“I was somewhat in shock. It was upsetting,” Nissim said, adding that the policeman suggested that the video be switched to another station. “I explained to [the policeman] that it is video [art] and there are no other channels, so they told me to remove the picture and shut off the television. It didn’t seem to make sense to me to take down the picture, so I suggested simply closing the gallery’s blinds.”

The 84-minute video, “First Kiss,” depicts a kiss between two men, created by video artists, Idan Bitton and Alfredo Calle Ferran. The photo with a hand reaching inside a pair of pants is called “Kim.” It was taken by Yael Meiri, who was awarded the Artik award for LGBT art this week.
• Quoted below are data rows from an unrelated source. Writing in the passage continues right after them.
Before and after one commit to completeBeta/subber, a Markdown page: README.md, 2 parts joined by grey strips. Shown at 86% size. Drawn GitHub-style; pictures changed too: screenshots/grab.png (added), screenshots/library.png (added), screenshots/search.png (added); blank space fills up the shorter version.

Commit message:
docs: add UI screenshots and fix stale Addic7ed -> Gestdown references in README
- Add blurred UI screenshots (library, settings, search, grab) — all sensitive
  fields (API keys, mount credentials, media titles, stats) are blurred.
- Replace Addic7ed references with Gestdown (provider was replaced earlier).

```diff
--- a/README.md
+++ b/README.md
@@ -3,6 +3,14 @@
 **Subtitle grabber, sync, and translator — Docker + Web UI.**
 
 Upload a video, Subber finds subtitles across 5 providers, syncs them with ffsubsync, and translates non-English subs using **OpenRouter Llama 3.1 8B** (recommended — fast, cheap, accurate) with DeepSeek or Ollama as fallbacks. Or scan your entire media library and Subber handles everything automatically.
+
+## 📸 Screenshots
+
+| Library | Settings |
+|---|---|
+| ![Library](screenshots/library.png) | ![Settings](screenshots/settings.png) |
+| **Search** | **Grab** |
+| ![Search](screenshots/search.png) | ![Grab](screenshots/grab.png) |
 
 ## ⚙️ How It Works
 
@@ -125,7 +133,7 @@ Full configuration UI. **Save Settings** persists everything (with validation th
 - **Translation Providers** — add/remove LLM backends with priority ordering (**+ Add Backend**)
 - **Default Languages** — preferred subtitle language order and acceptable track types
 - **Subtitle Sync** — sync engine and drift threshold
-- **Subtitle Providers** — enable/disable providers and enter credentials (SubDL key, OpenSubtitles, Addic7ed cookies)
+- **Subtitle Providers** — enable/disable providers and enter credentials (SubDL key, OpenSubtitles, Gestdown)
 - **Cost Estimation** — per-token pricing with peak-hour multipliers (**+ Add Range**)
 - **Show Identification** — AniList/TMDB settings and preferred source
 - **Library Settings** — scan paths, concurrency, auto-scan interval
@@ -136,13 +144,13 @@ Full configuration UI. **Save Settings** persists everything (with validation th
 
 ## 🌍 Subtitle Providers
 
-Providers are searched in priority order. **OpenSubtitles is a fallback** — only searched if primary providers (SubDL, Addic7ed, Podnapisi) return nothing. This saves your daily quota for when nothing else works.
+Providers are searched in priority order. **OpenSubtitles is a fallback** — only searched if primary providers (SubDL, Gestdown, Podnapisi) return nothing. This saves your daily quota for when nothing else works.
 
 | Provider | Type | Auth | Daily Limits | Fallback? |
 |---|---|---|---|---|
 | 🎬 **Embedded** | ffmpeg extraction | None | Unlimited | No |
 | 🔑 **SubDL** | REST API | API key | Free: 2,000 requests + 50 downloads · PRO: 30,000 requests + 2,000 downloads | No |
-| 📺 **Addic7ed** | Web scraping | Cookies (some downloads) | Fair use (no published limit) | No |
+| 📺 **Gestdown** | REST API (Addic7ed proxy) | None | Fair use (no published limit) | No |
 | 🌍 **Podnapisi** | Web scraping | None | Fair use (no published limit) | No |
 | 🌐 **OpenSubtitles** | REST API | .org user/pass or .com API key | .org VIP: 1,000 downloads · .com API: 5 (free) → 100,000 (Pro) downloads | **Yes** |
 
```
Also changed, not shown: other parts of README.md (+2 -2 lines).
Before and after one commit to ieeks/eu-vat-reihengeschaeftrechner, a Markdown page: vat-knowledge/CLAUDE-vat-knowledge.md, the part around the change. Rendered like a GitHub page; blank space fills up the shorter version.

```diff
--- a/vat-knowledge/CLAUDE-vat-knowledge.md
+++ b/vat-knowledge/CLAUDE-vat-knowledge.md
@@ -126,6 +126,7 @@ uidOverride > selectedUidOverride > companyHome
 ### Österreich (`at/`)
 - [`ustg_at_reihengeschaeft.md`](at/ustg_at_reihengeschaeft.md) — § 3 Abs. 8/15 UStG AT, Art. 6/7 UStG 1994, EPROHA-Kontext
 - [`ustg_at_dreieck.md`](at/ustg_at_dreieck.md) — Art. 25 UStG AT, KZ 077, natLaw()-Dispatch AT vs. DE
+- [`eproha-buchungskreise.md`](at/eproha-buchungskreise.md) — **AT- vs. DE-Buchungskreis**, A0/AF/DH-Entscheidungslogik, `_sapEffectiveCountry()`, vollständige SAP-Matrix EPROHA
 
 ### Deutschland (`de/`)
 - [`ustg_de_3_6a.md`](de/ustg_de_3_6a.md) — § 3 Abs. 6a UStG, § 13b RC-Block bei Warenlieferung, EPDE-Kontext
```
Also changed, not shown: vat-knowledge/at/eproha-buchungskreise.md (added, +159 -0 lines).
Both pieces are part of an exhibition called “Post Pride.”

The photo depicting a hand in a man's pants on display in the Tel Aviv gallery, November 8, 2018.
Meged Gozani

The curator of the exhibit, Omri Shapira, told Haaretz: “The exhibition deals with the question of what happens in a world after equal rights, a world with acceptance and inclusion of everyone. It’s very ironic. The work in the show window is of two men kissing one another in a loop. It’s a work that has been displayed all over the world for the past five years. It has had two million views on YouTube."  

Shapira went on to say, "In the gallery there is an artwork that deals with gender identity, depicted in the work is a hand inside of a pair of sweatpants. There are no genitals, just a hand inside the pants. The police asked that one work be removed from the window and to take the second work down entirely."

"I walk around the streets and all day I see images of men and women: this one's fixing her bra, this one is putting his hand in his underpants. In this case, you don't even know what's underneath," Shapira added.

On Thursday night, Shapira returned to the gallery and lifted the blinds, allowing the works to be visible from the street. According to Shapira, he intends to leave the blinds open all weekend, until the exhibition closes on Saturday.

In response to the police's demands, the LGBTQ Association said: "Without a doubt, the influence of the government can be felt here and it's trickling down. We are being restricted in the public space, meaning that our lives are being restricted as well. Those who make the mistake of thinking that LGBTQ-phobia no longer exists is receiving, along with us, a visceral reminder that LGBTQ-phobia even exists here in Tel Aviv."

The association went on to say, "we cannot indulge the fear and the ignorance because they lead to violence. We have a huge responsibility to continue to struggle and to advance a society that is tolerant, liberal and open, in which love is love, and each one of feels free to be ourselves without putting their personal safety at risk."

The police issued a response saying: "The actions of the Israel Police are meant to enforce the law in an equal manner, unconnected to sexual, racial or gender identity, to best answer the individual needs of all the different racial and social groups and communities that make up Israeli society."